Eddy-covariance flux towers provide one of the few methods for direct observations of net carbon, water, and heat exchanges between the earth’s surface and its atmosphere. This has led to their acceptance as the de facto gold-standard for basic research in hectare-scale urban and natural settings, such as at National Ecological Observatory Network sites. However, the rich information provided by flux towers is rarely applied to market-ready MRV, owing to cost of implementation and complexity of data interpretation.
Results/Conclusions Here, we present progress towards a turnkey Emissions Observation and Data Analysis System (EODAS) that overcomes those challenges by integrating flux towers with simultaneously available ground-based, airborne and spaceborne observations. This approach aims to harness the benefits and overcome the limitations of each individual observational asset. Flux tower EODAS produces carbon, water and heat flux maps at half-hourly and decameter resolutions over 1 km2 - 100 km2 mitigation project domains. The near-real time spatialization enables continuous MRV, precise problem tracking and resolution for underperforming locations, and ultimately provides robust information for mitigation action.

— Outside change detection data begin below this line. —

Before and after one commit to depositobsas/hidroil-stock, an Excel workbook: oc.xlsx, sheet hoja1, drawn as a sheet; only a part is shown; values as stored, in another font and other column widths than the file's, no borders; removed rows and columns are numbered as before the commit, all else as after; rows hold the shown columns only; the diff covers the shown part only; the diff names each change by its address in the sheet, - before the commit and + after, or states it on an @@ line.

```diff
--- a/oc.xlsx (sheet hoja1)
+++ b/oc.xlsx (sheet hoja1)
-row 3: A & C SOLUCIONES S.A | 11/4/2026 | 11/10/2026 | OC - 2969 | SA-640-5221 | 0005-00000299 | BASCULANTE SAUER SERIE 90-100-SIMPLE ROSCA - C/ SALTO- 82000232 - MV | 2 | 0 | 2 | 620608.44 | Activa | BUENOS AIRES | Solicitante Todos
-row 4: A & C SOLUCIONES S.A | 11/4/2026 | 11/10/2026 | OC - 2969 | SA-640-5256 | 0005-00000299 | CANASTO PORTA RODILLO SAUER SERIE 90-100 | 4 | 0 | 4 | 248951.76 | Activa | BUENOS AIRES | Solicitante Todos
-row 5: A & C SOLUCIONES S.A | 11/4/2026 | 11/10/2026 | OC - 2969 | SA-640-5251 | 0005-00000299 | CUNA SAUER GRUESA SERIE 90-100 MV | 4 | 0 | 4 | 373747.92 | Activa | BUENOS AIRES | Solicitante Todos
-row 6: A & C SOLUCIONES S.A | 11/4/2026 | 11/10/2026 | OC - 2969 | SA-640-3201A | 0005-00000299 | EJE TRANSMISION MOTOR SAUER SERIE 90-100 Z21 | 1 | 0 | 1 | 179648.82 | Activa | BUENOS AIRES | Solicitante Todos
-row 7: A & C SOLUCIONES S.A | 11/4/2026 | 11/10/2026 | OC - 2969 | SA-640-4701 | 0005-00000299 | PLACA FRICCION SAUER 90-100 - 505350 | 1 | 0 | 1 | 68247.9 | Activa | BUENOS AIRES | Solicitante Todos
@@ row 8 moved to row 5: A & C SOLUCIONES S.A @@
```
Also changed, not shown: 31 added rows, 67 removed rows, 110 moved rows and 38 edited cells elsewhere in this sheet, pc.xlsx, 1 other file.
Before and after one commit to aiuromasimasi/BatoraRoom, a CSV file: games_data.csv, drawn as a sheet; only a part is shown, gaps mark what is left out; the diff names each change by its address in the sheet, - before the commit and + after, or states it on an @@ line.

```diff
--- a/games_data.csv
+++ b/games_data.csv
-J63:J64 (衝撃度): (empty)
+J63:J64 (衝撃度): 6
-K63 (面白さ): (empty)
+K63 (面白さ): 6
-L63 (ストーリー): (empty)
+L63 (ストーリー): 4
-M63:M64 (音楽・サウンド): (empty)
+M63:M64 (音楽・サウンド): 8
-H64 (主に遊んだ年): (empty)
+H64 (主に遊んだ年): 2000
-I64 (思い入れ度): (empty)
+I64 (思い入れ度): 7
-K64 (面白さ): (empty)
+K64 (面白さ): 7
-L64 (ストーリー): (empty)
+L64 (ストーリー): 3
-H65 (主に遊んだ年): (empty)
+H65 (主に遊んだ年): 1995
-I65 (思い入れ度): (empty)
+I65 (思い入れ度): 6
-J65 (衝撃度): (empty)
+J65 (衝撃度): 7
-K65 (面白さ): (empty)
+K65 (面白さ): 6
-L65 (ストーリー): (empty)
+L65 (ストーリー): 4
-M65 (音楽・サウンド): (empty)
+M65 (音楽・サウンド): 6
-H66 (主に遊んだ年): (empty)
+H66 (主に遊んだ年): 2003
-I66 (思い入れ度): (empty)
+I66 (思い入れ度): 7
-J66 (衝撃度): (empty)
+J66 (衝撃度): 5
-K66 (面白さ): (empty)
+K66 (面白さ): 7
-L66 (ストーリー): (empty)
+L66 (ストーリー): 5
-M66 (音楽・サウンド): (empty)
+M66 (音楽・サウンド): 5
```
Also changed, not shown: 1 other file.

An initial sensitivity study shows that flux tower EODAS can reduce the MRV cost per unit area by at least one order of magnitude compared to current industry practices. Implementing such cost savings can increase the accessibility and economic attractiveness of carbon sequestration, and accelerate widespread adoption. We expect to further specify Strengths, Weaknesses, Opportunities and Threats (SWOT) from applying EODAS to the CHEESEHEAD19 (https://doi.org/10.1175/BAMS-D-19-0346.1) 100 km2 high-density dataset. Key applications include: industry leak detection such as for CCUS; NbCS and precision agriculture; biophysical and permafrost feedbacks; emissions inventory validation and urban air quality.